UPDATE: 29 June 2020: The Government has today announced that mandatory MOT testing will resume from 01 August. Drivers whose MOT is due prior to that date will still benefit from the six-month extension announced in March.
The change comes to ensure vehicle safety as road use increases following the easing of lockdown restrictions. Motorists are advised to book a test well in advance of their MOT expiry date as test centres are likely to be very busy.
Vehicle owners are to be given a six-month exemption from MOT testing, as the government aims to keep essential workers on the road and limit the potential for the spread of the coronavirus by private car owners.
Drivers of cars, vans and motorcycles whose MOT expires on or after 30 March 2020 will automatically get a six-month extension, meaning the earliest you’d need to get your car inspected would be 30 September.
This includes brand-new vehicles, which will get a six-month extension from the date their first MOT is due. As it stands, the legislation will be in effect for 12 months, until 30 March 2021.
Motorists benefiting from the extension will still be expected to keep their car in a safe and roadworthy condition, including making sure all lights are working, and that tyres have sufficient tread depth and no defects.
No paper exemption certificate will be issued, but drivers will be able to see the current MOT status of their vehicle using the government’s MOT history checker. Once the extension has been applied, drivers will be able to renew their vehicle tax as normal.
A separate three-month extension applies to lorries, buses and trailers, which are exempt from needing an MOT from 21 March. For these vehicles, however, drivers may need to apply for an exemption, depending on their vehicle.
- Discover more on how to ensure your car is safe and legal to use, in our guide on how to pass an MOT test.
- You can keep up to date on our latest coverage over on our coronavirus advice hub.
What does the MOT extension mean for car tax?
If you are affected, your MOT expiry date will be updated about seven days before it is due, according to the Driver and Vehicle Standards Agency (DVSA).
Once the extension has been applied, which should happen about seven days before the expiry date, drivers will be able to (and should) renew their car tax as normal.
If your car tax is due at the same time as your MOT, you will need to wait for your MOT expiry date to be updated before you are able to renew your car tax.
If your MOT expiry date is three days away and has not been updated automatically (you can check you car’s MOT online), you need to email email@example.com.
Vehicles requiring MOT before 30 March
Unfortunately, for those whose MOT due date is up to and including 29 March, an extension won’t be granted, meaning owners will need to get their car tested to normal deadlines to remain road legal, provided they’re not self-isolating.

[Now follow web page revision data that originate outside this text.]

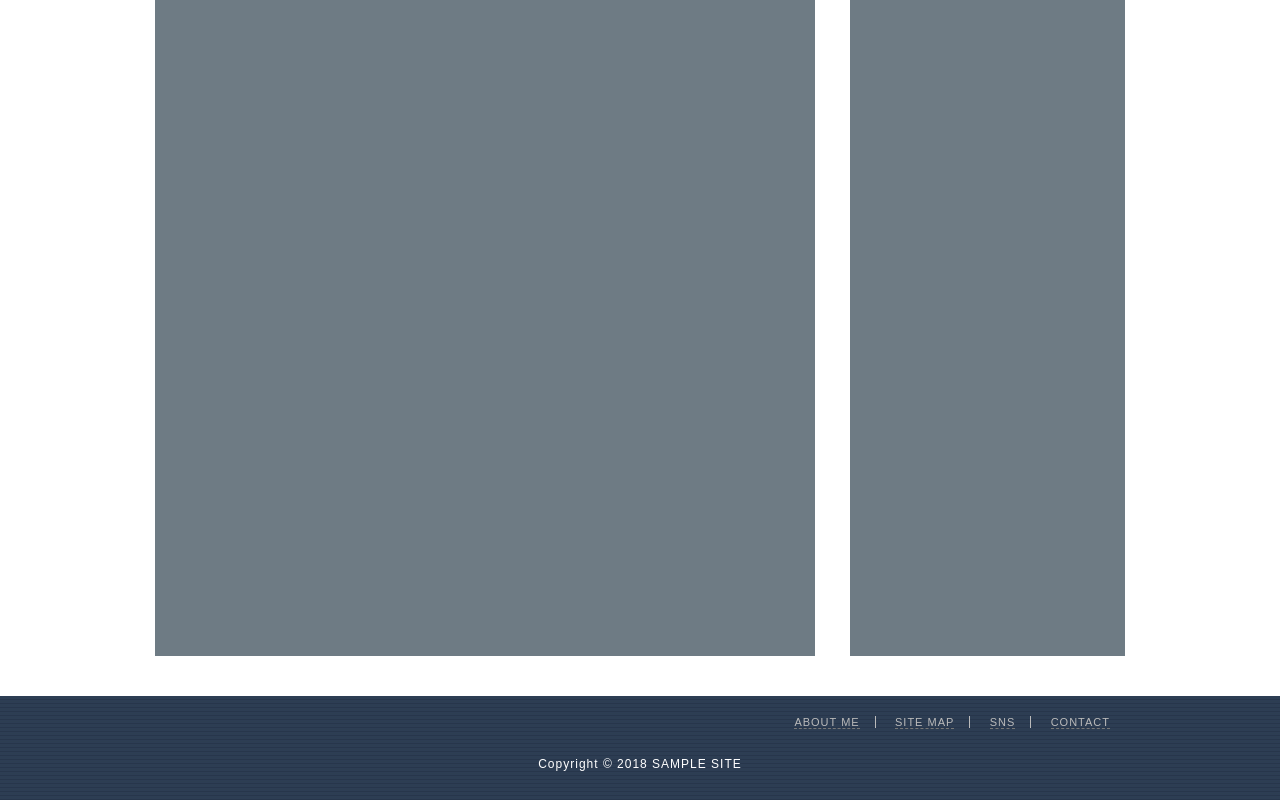
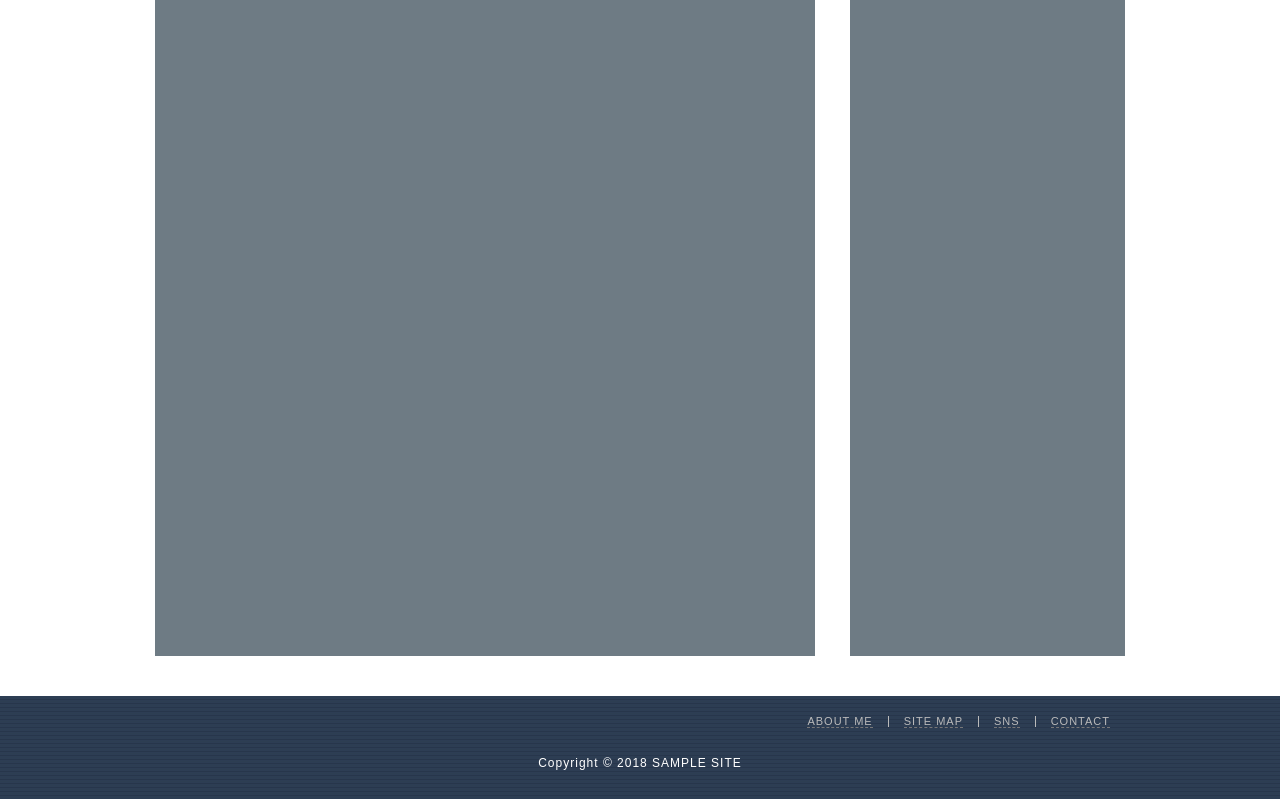
Before and after one commit to ryamakuchi/html5-css3-modern-coding, a website: page my-standard-layout-scss/src/index.html in a window 1280 px wide. Shown: the part 513-1313 px from the top of the page. Drawn offline with nearby package versions, Linux system fonts and the light colour scheme; files that its build step writes are made by us from their sources; files whose address does not match are found by name.

Commit message:
原因はletter-spacingをfooterにつけていることだった。各classに個別に付けた。 & + .horizontal-itemという書き方にして、スッキリさせた。

```diff
--- a/my-standard-layout-scss/src/scss/layout/_footer.scss
+++ b/my-standard-layout-scss/src/scss/layout/_footer.scss
@@ -2,21 +2,21 @@
   width: 100%;
   padding: 20px 0 30px;
   background: $footer-bg-color url("../../images/bg-footer.gif"); // この画像は縦横どっちにもrepeatするものだった
-  letter-spacing: $letter-spacing;
   color: white;
 
   .horizontal-list {
-    width: 970px;
+    width: $wrapper-width;
     margin: 0 auto;
     text-align: right;
+    font-size: 0;
 
     .horizontal-item {
       display: inline-block;
       padding: 0 15px;
-      border-right: $footer-nav-color 1px inset;
+      letter-spacing: $letter-spacing; //   letter-spacingは個別に付けないと、余白にも影響してくる
 
-      &:last-child { // これとnthが混同しやすいので、気をつけて使う
-        border-right: none;
+      & + .horizontal-item { // 隣接するhorizontal-itemがある場合の左側にだけ、borderをつけることにした
+        border-left: 1px solid $footer-nav-color;
       }
 
       a {
@@ -35,5 +35,6 @@
   .copyright {
     text-align: center;
     margin-top: 30px;
+    letter-spacing: $letter-spacing;
   }
 }
```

Those who fall into this category – such as those who are showing symptoms of coronavirus, or living with others who do – should delay booking an MOT test until after their period of self-isolation is over.
Drivers who are classed as extremely vulnerable (as defined by the government here) must not take their vehicle in for MOT testing.

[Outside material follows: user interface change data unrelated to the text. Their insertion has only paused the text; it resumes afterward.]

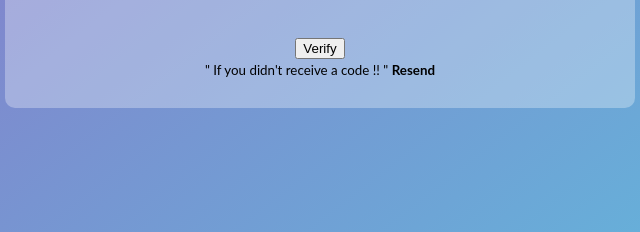
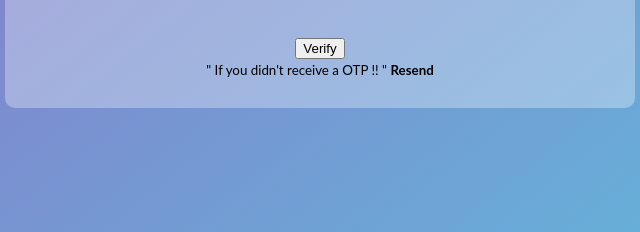
Before and after one commit to Arunsinghpundir/HTML-CSS-Project---HTML-CSS---PROJECT---7lbfxiabthsi, a plain HTML site: page index.html in a window 1280 px wide. Shown: the part 486-718 px from the top of the page, 320-960 px from the left. Drawn offline with Linux system fonts and the light colour scheme.

Commit message:
bug fixed

```diff
--- a/index.html
+++ b/index.html
@@ -27,7 +27,7 @@
             <button type="button" class="btn-btn-primary">Verify</button>
         </div>
         <small class="info">
-            " If you didn't receive a code !! "
+            " If you didn't receive a OTP !! "
             <strong>Resend</strong>
         </small>
     </div>
```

Many drivers whose MOT is due before 30 March will be concerned that this could leave them open to prosecution for not having a valid MOT.
When we asked the Department for Transport (DfT), a spokesperson said it was working with the police so that they don’t enforce expired MOTs on cars parked on the street if their owner hadn’t been able to get to an MOT centre.

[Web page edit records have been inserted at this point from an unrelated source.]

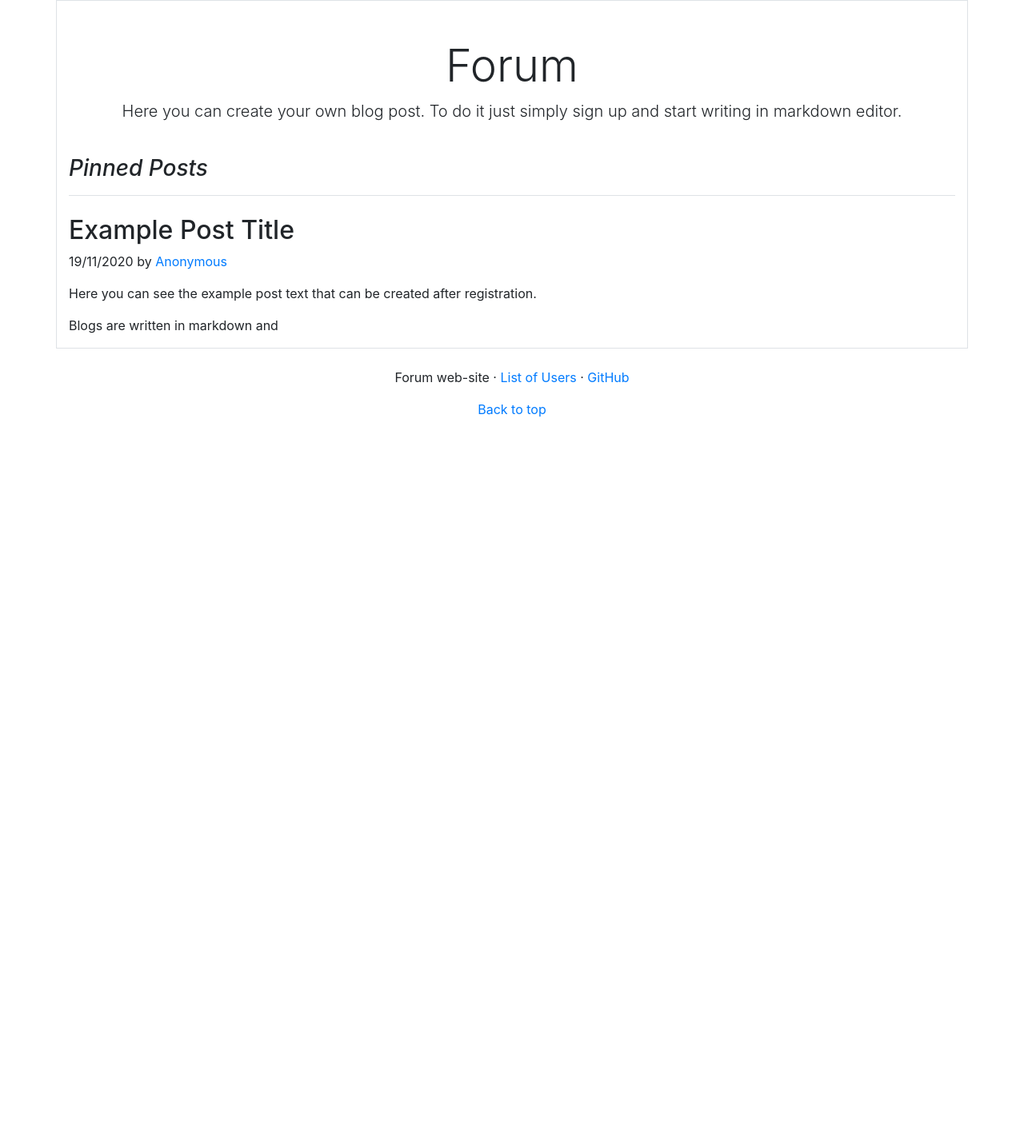
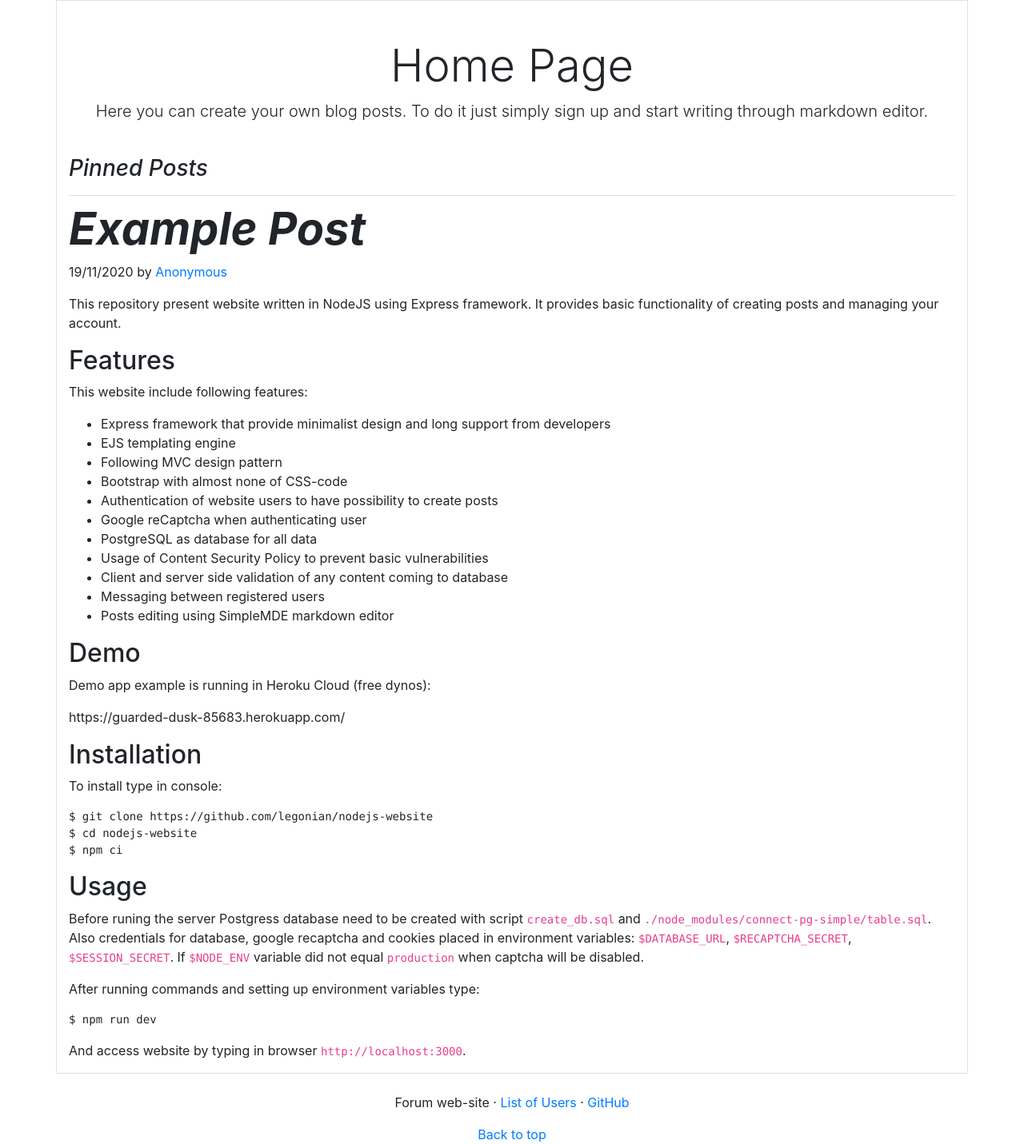
Before and after one commit to legonian/nodejs-website, a Node server app: page / in a window 1280 px wide. Shown: the part 56-1487 px from the top of the page at 80% size. Before the commit the page ends 578 px from the top, so only its background shows below. Run offline with Node 20, Linux system fonts and the light colour scheme; some libraries are stand-ins or nearby versions.

Commit message:
change post title and also home page post

```diff
--- a/views/index.ejs
+++ b/views/index.ejs
@@ -1,22 +1,55 @@
 <%- include('header', {pageTitle: 'Home Page'}) %>
 
 <div class="px-3 py-3 pt-md-5 pb-md-4 mx-auto text-center mw-10">
-  <h1 class="display-4">Forum</h1>
-  <p class="lead">Here you can create your own blog post. To do it just simply
-    sign up and start writing in markdown editor.</p>
+  <h1 class="display-4">Home Page</h1>
+  <p class="lead">Here you can create your own blog posts. To do it just simply
+    sign up and start writing through markdown editor.</p>
 </div>
 
 <div>
-  <h3 class="pb-3 mb-4 font-italic border-bottom">
+  <h3 class="pb-3 mb-2 font-italic border-bottom">
     Pinned Posts
   </h3>
 
   <div>
-    <h2>Example Post Title</h2>
+    <h1 class="mb-2 display-4 font-weight-bold font-italic">Example Post</h1>
     <p><%=(new Date).toLocaleDateString('en-GB')%> by <a href="#">Anonymous</a></p>
-    <p>Here you can see the example post text that can be created after
-      registration.</p>
-    <p>Blogs are written in markdown and </p>
+    <p>This repository present website written in NodeJS using Express framework.
+      It provides basic functionality of creating posts and managing your account.</p>
+    <h2 id="features">Features</h2>
+    <p>This website include following features:</p>
+    <ul>
+      <li>Express framework that provide minimalist design and long support from developers</li>
+      <li>EJS templating engine</li>
+      <li>Following MVC design pattern</li>
+      <li>Bootstrap with almost none of CSS-code</li>
+      <li>Authentication of website users to have possibility to create posts</li>
+      <li>Google reCaptcha when authenticating user</li>
+      <li>PostgreSQL as database for all data</li>
+      <li>Usage of Content Security Policy to prevent basic vulnerabilities</li>
+      <li>Client and server side validation of any content coming to database</li>
+      <li>Messaging between registered users</li>
+      <li>Posts editing using SimpleMDE markdown editor</li>
+    </ul>
+    <h2 id="demo">Demo</h2>
+    <p>Demo app example is running in Heroku Cloud (free dynos):</p>
+    <p>https://guarded-dusk-85683.herokuapp.com/</p>
+    <h2 id="installation">Installation</h2>
+    <p>To install type in console:</p>
+    <pre><code>$ git clone https://github.com/legonian/nodejs-website
+$ cd nodejs-website
+$ npm ci</code></pre>
+    <h2 id="usage">Usage</h2>
+    <p>Before runing the server Postgress database need to be created with script
+      <code>create_db.sql</code> and <code>./node_modules/connect-pg-simple/table.sql</code>.
+      Also credentials for database, google recaptcha and cookies placed in
+      environment variables: <code>$DATABASE_URL</code>, <code>$RECAPTCHA_SECRET</code>,
+      <code>$SESSION_SECRET</code>. If <code>$NODE_ENV</code> variable did not equal <code>production</code>
+      when captcha will be disabled.</p>
+    <p>After running commands and setting up environment variables type:</p>
+    <pre><code>$ npm run dev</code></pre>
+    <p>And access website by typing in browser <code>http://localhost:3000</code>.</p>
+
   </div>
 </div>
 
--- a/views/post/single-post.ejs
+++ b/views/post/single-post.ejs
@@ -1,7 +1,7 @@
 <%- include('../header', {pageTitle: post.title}) %>
 
 <div class="mt-4 mx-4">
-  <h2 class="mb-2"><%=post.title%></h2>
+  <h1 class="mb-2 display-4 font-weight-bold font-italic"><%=post.title%></h1>
   <p class="border-bottom">
     <%=post.create_date.toLocaleDateString('it-IT')%> by
     <a href="/u/<%=post.user_id%>">
```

The DfT confirmed that drivers will still need a valid MOT to use their cars on the road, with no exemptions detailed for those driving for the essential purposes outlined by the government, including for work where it’s absolutely necessary and for medical reasons.
Furthermore, the implications for vehicle insurance (the terms and conditions of which require a valid MOT) are unclear, particularly in the event of an accident.
The DfT has stated that it’s working with insurers and the police to ensure motorists aren’t unfairly penalised for a lack of MOT.
However, this does not offer complete clarity for drivers and we’ve requested urgent clarification from the DfT. We will update this story as soon as more information is available.
Currently, there are only two exceptions to driving your car without a valid MOT: driving to or from a garage for repairs, or to a pre-booked MOT test.
If your vehicle tax runs out while you’re self-isolating and you’re unable to renew due to a lack of valid MOT, government advice is to give statutory off road notification (SORN) and declare your car off-road. However, the DfT confirmed that tax regulations will be enforced as normal, so it wouldn’t provide a solution to those without off-road parking.
Advice remains to stay at home
Despite the relaxation on MOT rules, as well as the lifting of congestion and ultra-low-emission zone charges in central London, government advice remains that people must remain in their homes and limit travel to essential shopping trips, daily exercise or for medical necessity.
As well as ensuring that essential workers can keep using their cars legally, the MOT extension will reduce the number of customers visiting garages at any one time, bolstering social-distancing practices.
Garages and MOT centres are on the list of essential business permitted to stay open during the current lockdown.
Which? has approached two of the largest national providers of MOT testing, Halfords and Kwik-fit, to find out what measures they’re taking to keep both staff and customers safe while working on vehicles, and what measures they’re working on to help people that might need an MOT urgently.
We’ll update this story as we receive more information.